Katie Schwehm, brand manager for Tribe, which is produced by Lakeview Farms, Inc. in Delphos, OH, notes that it’s an interesting time with hummus.
“We’re not alone with how we’re seeing some different ingredients and the impact on the category,” she says. “We’re seeing a lot of people explore other brands and a trend in switching to private label is big with hummus.”
This is due to inflation and more people who are cost conscious.
Private label is available, and many people in the business know that manufacturers making branded products also produce private label items.
Lakeview Farms offers private label, but its focus is on its branded lines.
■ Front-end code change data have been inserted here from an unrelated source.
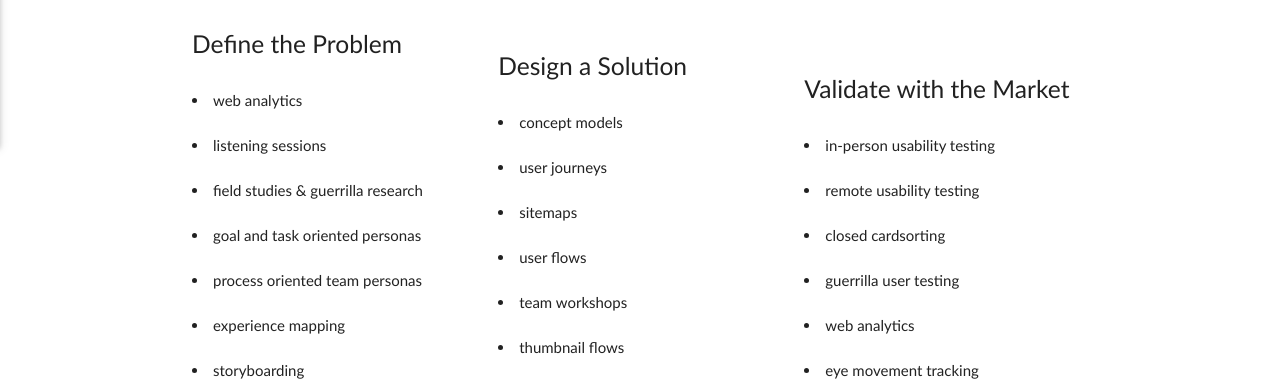
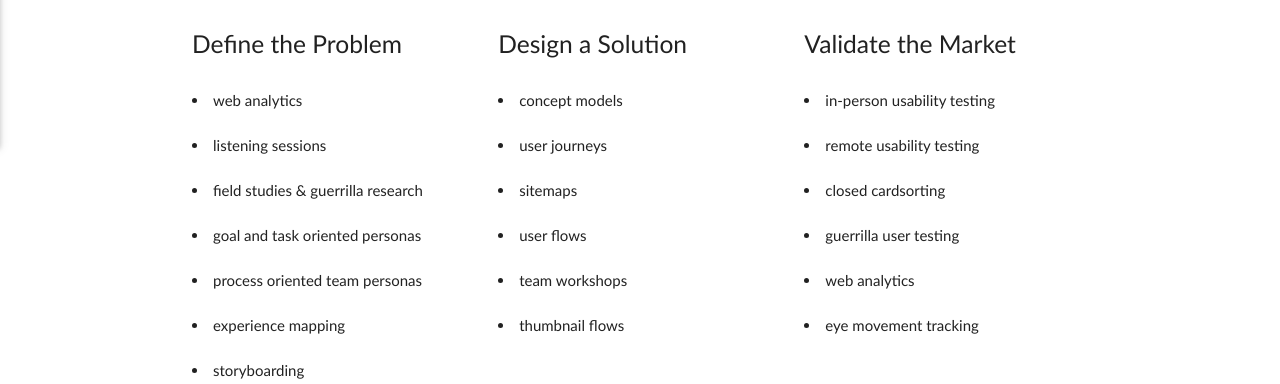
Before and after one commit to katiejohnsonsf/portfolio-Dec-2016, a plain HTML site: page about.html in a window 1280 px wide. Shown: the part 713-1097 px from the top of the page. Drawn offline with nearby package versions, Linux system fonts and the light colour scheme; a script that the page names is missing; files whose address does not match are found by name.

Commit message:
validate

```diff
--- a/about.html
+++ b/about.html
@@ -106,7 +106,7 @@
                   <br>
                 <li>storyboarding</li>
         </div>
-<br>
+
         <div class="col s12 m4">
             <h5>Design a Solution</h5>
             <br>
@@ -122,9 +122,9 @@
                   <br>
                 <li>thumbnail flows</li>
         </div>
-<br>
-        <div class="col s12 m4">
-            <h5>Validate with the Market</h5>
+
+  <div class="col s12 m4">
+            <h5>Validate the Market</h5>
             <br>
                       <li>in-person usability testing</li>
                     <br>
@@ -141,7 +141,8 @@
       </div>
 
     </div>
-    <br><br>
+    <br>
+    <br>
 
     <div class="section">
 
```
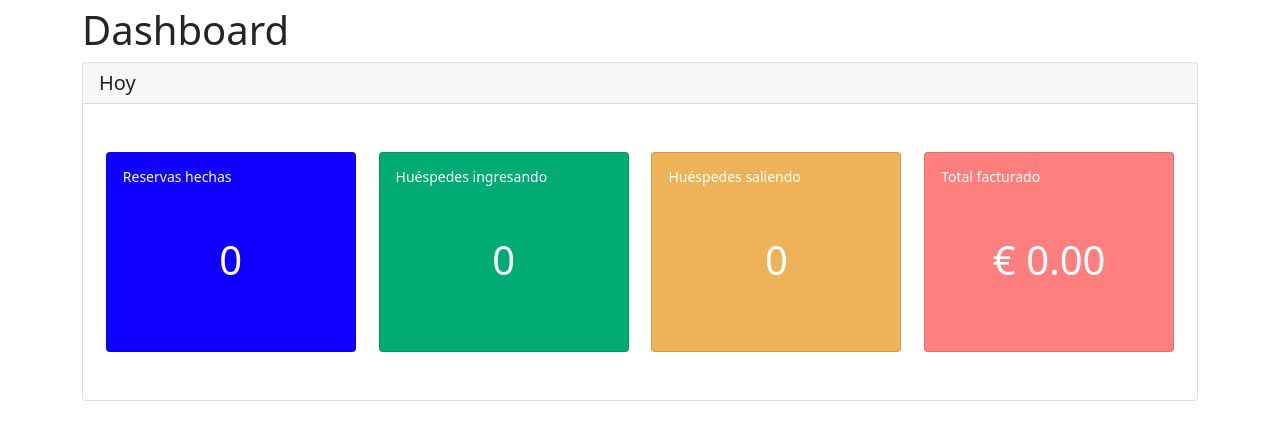
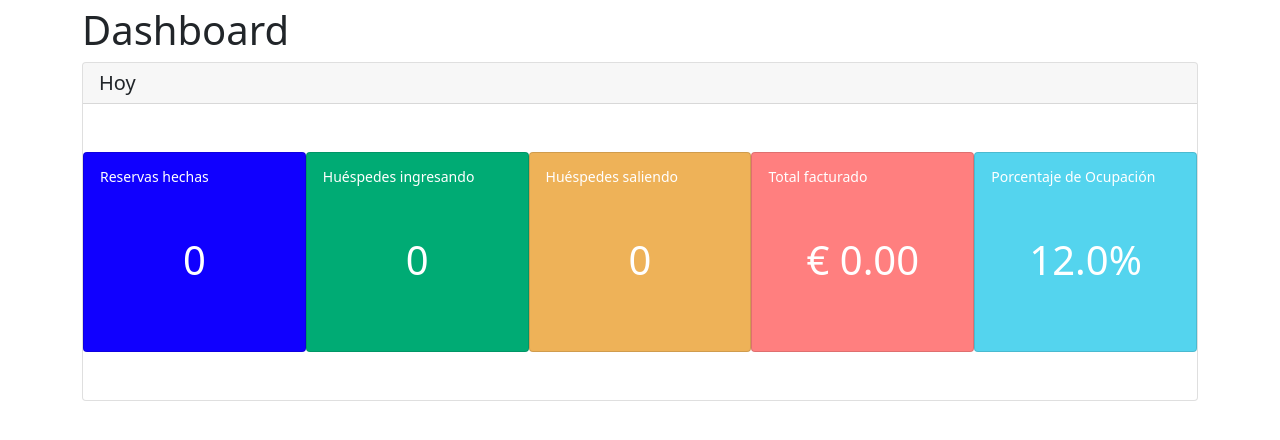
Before and after one commit to oscarchapp/testbookingengine, a Django app: page /dashboard/ in a window 1280 px wide. Shown: the part 58-498 px from the top of the page. Run offline with Django 4.2, Linux system fonts and the light colour scheme; data comes from the database, SQL or seed files in the repository.

Commit message:
2. Añadir porcentaje de ocupación - GYC

```diff
--- a/pms/templates/dashboard.html
+++ b/pms/templates/dashboard.html
@@ -22,6 +22,10 @@
             <h5 class="small">Total facturado</h5>
             <h1 class="dashboard-value">€ {% if dashboard.invoiced.total__sum == None %}0.00{% endif %} {{dashboard.invoiced.total__sum|floatformat:2}}</h1>
         </div>
+        <div class="card text-white p-3 card-customization" style="background-color: #54d4ee;">
+            <h5 class="small">Porcentaje de Ocupación</h5>
+            <h1 class="dashboard-value">{{dashboard.porcent_ocupation}}%</h1>
+        </div>
     </div>
 </div>
 {% endblock content%}
--- a/pms/views.py
+++ b/pms/views.py
@@ -209,12 +209,17 @@ class DashboardView(View):
                     .aggregate(Sum('total'))
                     )
 
+        bookings = Booking.objects.filter(state="NEW").count()
+        rooms = Room.objects.all().count()
+        porcent_ocupation = bookings * 100 / rooms
+
         # preparing context data
         dashboard = {
             'new_bookings': new_bookings,
             'incoming_guests': incoming,
             'outcoming_guests': outcoming,
-            'invoiced': invoiced
+            'invoiced': invoiced,
+            'porcent_ocupation':porcent_ocupation
 
         }
 
```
“We pulled back on some flavors, but the category is still centered on tried and true flavors with classic, red pepper and Mediterranean,” Schwehm says. “There has been no flavor innovation with hummus over the last year.”
Marketing & Merchandising
Consumers typically have a routine and use hummus as a dip and as a sandwich spread.
“We’ve found that many pair hummus with vegetables, pita chips and corn chips,” Pavlica says. “For others, hummus is used as a flavorful source of protein and moisture on sandwiches and wraps.”
Given the variety of uses, retailers can increase basket ring by creating snack and easy meal solutions using hummus, she says.
“Hummus is also a great addition to foodservice, adding layers of flavor and nutrients to offerings sought by the growing number of flexitarians,” Pavlica says.
As far as sizing, during the pandemic, larger sizes of hummus became more popular.
“However, consumers eat hummus so regularly that smaller formats allow them to add excitement to their routine by changing flavors,” Pavlica notes.
Hummus has been trending since the 90’s and continues to gain popularity as healthful eating has become the norm.
“This trend has continued to gain popularity,” Tsakirellis says. “The Mediterranean diet includes many healthy foods, including hummus, which is protein and fiber packed.”
There are a variety of ways to add visibility to this category. Cross merchandising definitely increases register rings.
“Top recommendations are items that would complete a charcuterie board,” Tsakirellis says. “This is a very popular trend right now and can be used when having friends over for dinner to parties. Other items that go great with hummus are dippers like pita or naan.”
There are many ways to market hummus, since it goes with a wide variety of deli items.
“Connect with shoppers; many are passionate about specific flavors,” Fuller at Sabra recommends. “Hummus is highly versatile and pairs perfectly with any carrier from more traditional pita chips or carrots to anything you might find in the deli or produce section from pretzels to sliced peppers or jicama. There is no wrong way to love hummus.
People are focusing on hummus as an alternative protein to meat products.
“People use hummus as good protein and, because it’s healthier, it’s a go-to for snacking and lunches,” Schwehm says. “People aren’t’ doing three meals a day as much as snacking throughout the day.”
She recommends drawing attention to these products with in-store signage and shelf talkers.
“Many people may go into the deli and not have hummus on their list but walking around they can be inspired to pick it up,” Schwehm says. “We want to create an in-store experience to remind them of our hummus.”